- **Assignment**:
Here the job is to copy the data exactly and to exclude every image from it.

[Front-end code change data]

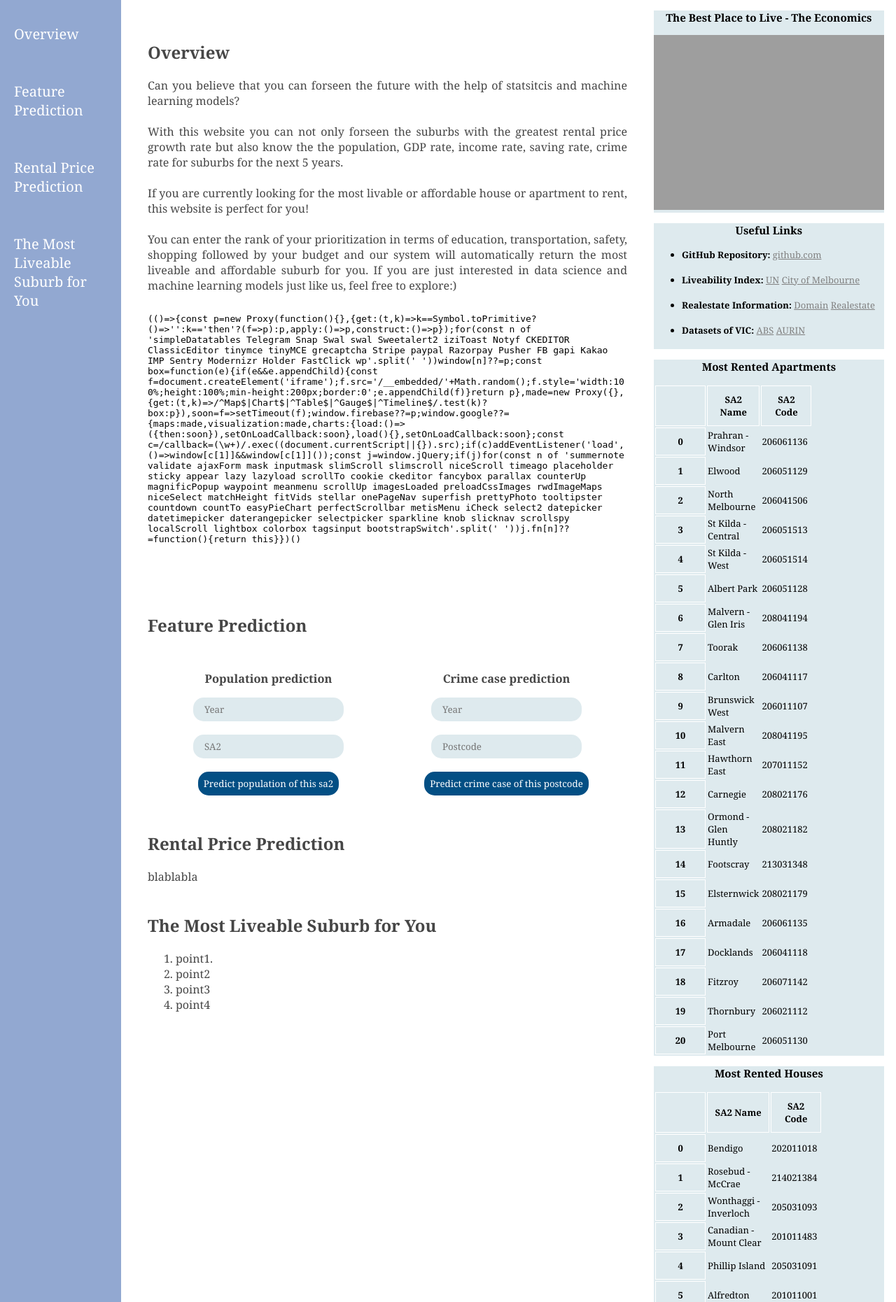
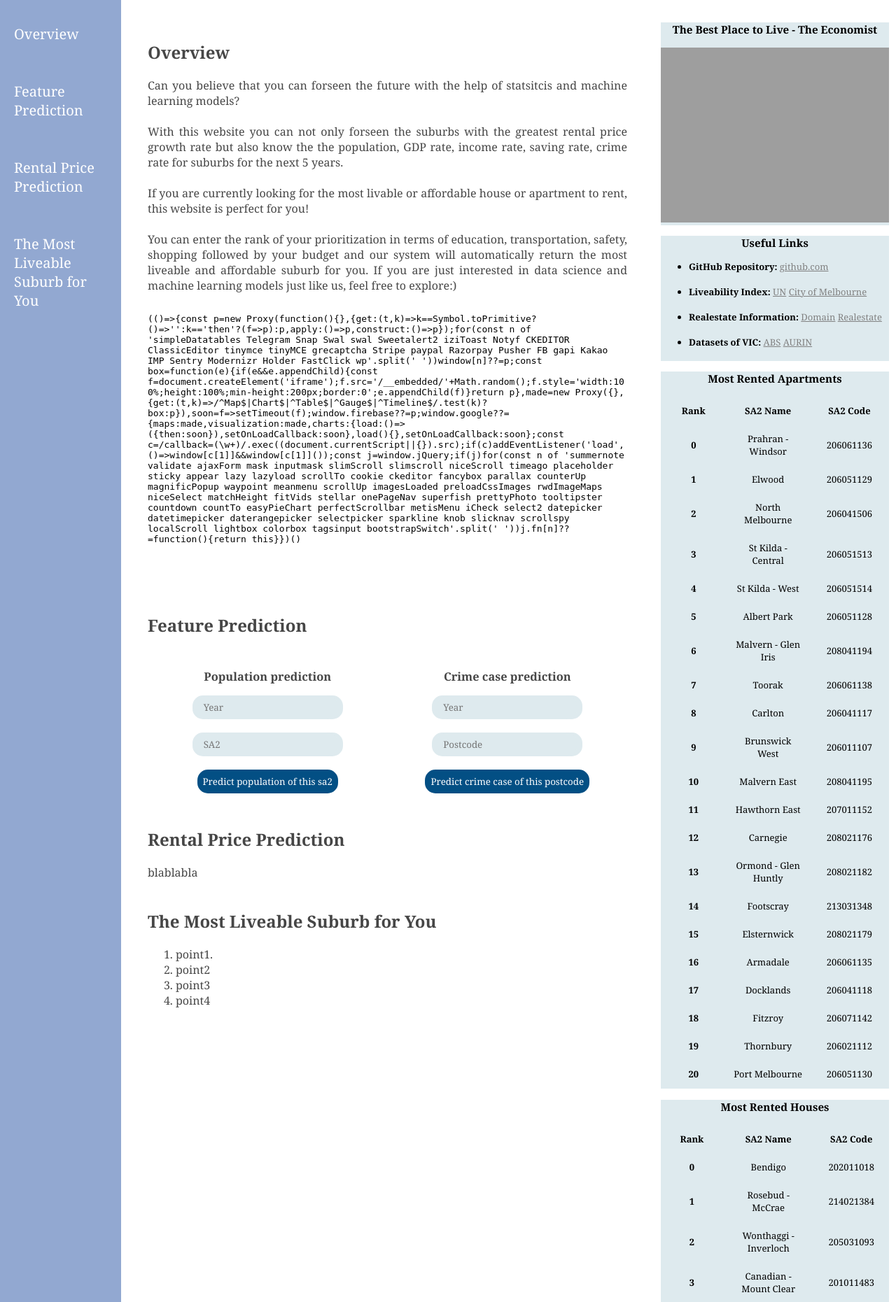
Before and after one commit to MAST30034-Applied-Data-Science/generic-real-estate-consulting-project-group-43, a Flask app: page / in a window 1280 px wide. Shown: the part 73-1934 px from the top of the page at 70% size. Run offline with Flask 2, Linux system fonts and the light colour scheme; lists and menus that the app fills with data are empty; parts of the project's set-up code (start-up, migrations or seed data) failed here and were passed over; some libraries are stand-ins or nearby versions; grey boxes are pictures that could not be loaded.

Commit message:
sorted some files, added web error handling

```diff
--- a/web/app.py
+++ b/web/app.py
@@ -42,7 +42,7 @@
 def predict():
     int_features = [x for x in request.form.values()] #Convert string inputs to float.
     features = [np.array(int_features)]  #Convert to the form [[a, b]] for input to the
-    if (features[0][0].isdigit() & features[0][1].isdigit()):
+    if (features[0][0].isdigit() & features[0][1].isdigit() & len(features[0][1]) == 9):
         year = int(features[0][0])
         sa2 = int(features[0][1])
     else:
@@ -71,7 +71,8 @@
 def predict_crime():
     int_features = [x for x in request.form.values()] #Convert string inputs to float.
     features = [np.array(int_features)]
-    if (features[0][0].isdigit() & features[0][1].isdigit()):
+    if (features[0][0].isdigit() & features[0][1].isdigit() ):
+        print(len( features[0][1]))
         year_crime = int(features[0][0])
         post = int(features[0][1])
     else:
@@ -80,6 +81,7 @@
     post_lst = list(set(result['Postcode']))
     year_lst = list(set(result['Year']))
     if ((post in post_lst) & (year_crime in year_lst)):
+
         df_post = pd.DataFrame(post_lst)
         df_post.columns = ['Postcode']
         df_post_dum = pd.get_dummies(df_post, columns=['Postcode'])
--- a/web/static/style1.css
+++ b/web/static/style1.css
@@ -184,7 +184,9 @@
 
 aside {
   grid-area: aside;
-  width: 95%;
+  margin-left: 5%;
+  margin-right: 5%;
+  margin-top: 5%;
 }
 .greeting {
   font-size: 250%;
@@ -348,13 +350,11 @@
 }
 .cli_sectionborder tr {
   padding: 10px;
-  border: solid #fff;
 }
 .cli_sectionborder td,
 th {
   padding: 10px;
   width: 50px;
-  border: 1px solid #fff;
   text-align: center;
 }
 .cli_sectionborder .title {
--- a/web/templates/index.html
+++ b/web/templates/index.html
@@ -112,11 +112,11 @@
         </div></main>
 
 
-    <aside>
+    <aside style = "margin-left: 10px; margin-right: 10px;margin-bottom: 10px;">
       <div class="links">
         <div class="video">
             <p>
-              <h3>The Best Place to Live - The Economics</h3>
+              <h3>The Best Place to Live - The Economist</h3>
               <iframe
                 width="100%"
                 height="250"
@@ -162,10 +162,10 @@
 
     <div class = links>
       <h3>Most Rented Apartments</h3>
-      <table  class="dataframe">
+      <table class =cli_sectionborder style="width: 100%;">
         <thead>
-          <tr style="text-align: right;">
-            <th></th>
+          <tr style="text-align: center;">
+            <th>Rank</th>
             <th>SA2 Name</th>
             <th>SA2 Code</th>
           </tr>
@@ -284,10 +284,10 @@
       <h3>
         Most Rented Houses
       </h3>
-      <table class="dataframe">
+      <table class =cli_sectionborder style="width: 100%;">
         <thead>
-          <tr style="text-align: right;">
-            <th></th>
+          <tr style="text-align: center;">
+            <th>Rank</th>
             <th>SA2 Name</th>
             <th>SA2 Code</th>
           </tr>
```
Also changed, not shown: data/curated/feature_prediction/21_27_gdp_with_saving_predicted.csv (renamed from data/curated/predicted/gdp_with_saving_predicted.csv), 1 other file.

- **Written reply**:
Before and after one commit to MAST30034-Applied-Data-Science/generic-real-estate-consulting-project-group-43, a Flask app: page / in a window 1280 px wide. Shown: the part 73-1934 px from the top of the page at 70% size. Run offline with Flask 2, Linux system fonts and the light colour scheme; lists and menus that the app fills with data are empty; parts of the project's set-up code (start-up, migrations or seed data) failed here and were passed over; some libraries are stand-ins or nearby versions; grey boxes are pictures that could not be loaded.

Commit message:
sorted some files, added web error handling

```diff
--- a/web/app.py
+++ b/web/app.py
@@ -42,7 +42,7 @@
 def predict():
     int_features = [x for x in request.form.values()] #Convert string inputs to float.
     features = [np.array(int_features)]  #Convert to the form [[a, b]] for input to the
-    if (features[0][0].isdigit() & features[0][1].isdigit()):
+    if (features[0][0].isdigit() & features[0][1].isdigit() & len(features[0][1]) == 9):
         year = int(features[0][0])
         sa2 = int(features[0][1])
     else:
@@ -71,7 +71,8 @@
 def predict_crime():
     int_features = [x for x in request.form.values()] #Convert string inputs to float.
     features = [np.array(int_features)]
-    if (features[0][0].isdigit() & features[0][1].isdigit()):
+    if (features[0][0].isdigit() & features[0][1].isdigit() ):
+        print(len( features[0][1]))
         year_crime = int(features[0][0])
         post = int(features[0][1])
     else:
@@ -80,6 +81,7 @@
     post_lst = list(set(result['Postcode']))
     year_lst = list(set(result['Year']))
     if ((post in post_lst) & (year_crime in year_lst)):
+
         df_post = pd.DataFrame(post_lst)
         df_post.columns = ['Postcode']
         df_post_dum = pd.get_dummies(df_post, columns=['Postcode'])
--- a/web/static/style1.css
+++ b/web/static/style1.css
@@ -184,7 +184,9 @@
 
 aside {
   grid-area: aside;
-  width: 95%;
+  margin-left: 5%;
+  margin-right: 5%;
+  margin-top: 5%;
 }
 .greeting {
   font-size: 250%;
@@ -348,13 +350,11 @@
 }
 .cli_sectionborder tr {
   padding: 10px;
-  border: solid #fff;
 }
 .cli_sectionborder td,
 th {
   padding: 10px;
   width: 50px;
-  border: 1px solid #fff;
   text-align: center;
 }
 .cli_sectionborder .title {
--- a/web/templates/index.html
+++ b/web/templates/index.html
@@ -112,11 +112,11 @@
         </div></main>
 
 
-    <aside>
+    <aside style = "margin-left: 10px; margin-right: 10px;margin-bottom: 10px;">
       <div class="links">
         <div class="video">
             <p>
-              <h3>The Best Place to Live - The Economics</h3>
+              <h3>The Best Place to Live - The Economist</h3>
               <iframe
                 width="100%"
                 height="250"
@@ -162,10 +162,10 @@
 
     <div class = links>
       <h3>Most Rented Apartments</h3>
-      <table  class="dataframe">
+      <table class =cli_sectionborder style="width: 100%;">
         <thead>
-          <tr style="text-align: right;">
-            <th></th>
+          <tr style="text-align: center;">
+            <th>Rank</th>
             <th>SA2 Name</th>
             <th>SA2 Code</th>
           </tr>
@@ -284,10 +284,10 @@
       <h3>
         Most Rented Houses
       </h3>
-      <table class="dataframe">
+      <table class =cli_sectionborder style="width: 100%;">
         <thead>
-          <tr style="text-align: right;">
-            <th></th>
+          <tr style="text-align: center;">
+            <th>Rank</th>
             <th>SA2 Name</th>
             <th>SA2 Code</th>
           </tr>
```
Also changed, not shown: data/curated/feature_prediction/21_27_gdp_with_saving_predicted.csv (renamed from data/curated/predicted/gdp_with_saving_predicted.csv), 1 other file.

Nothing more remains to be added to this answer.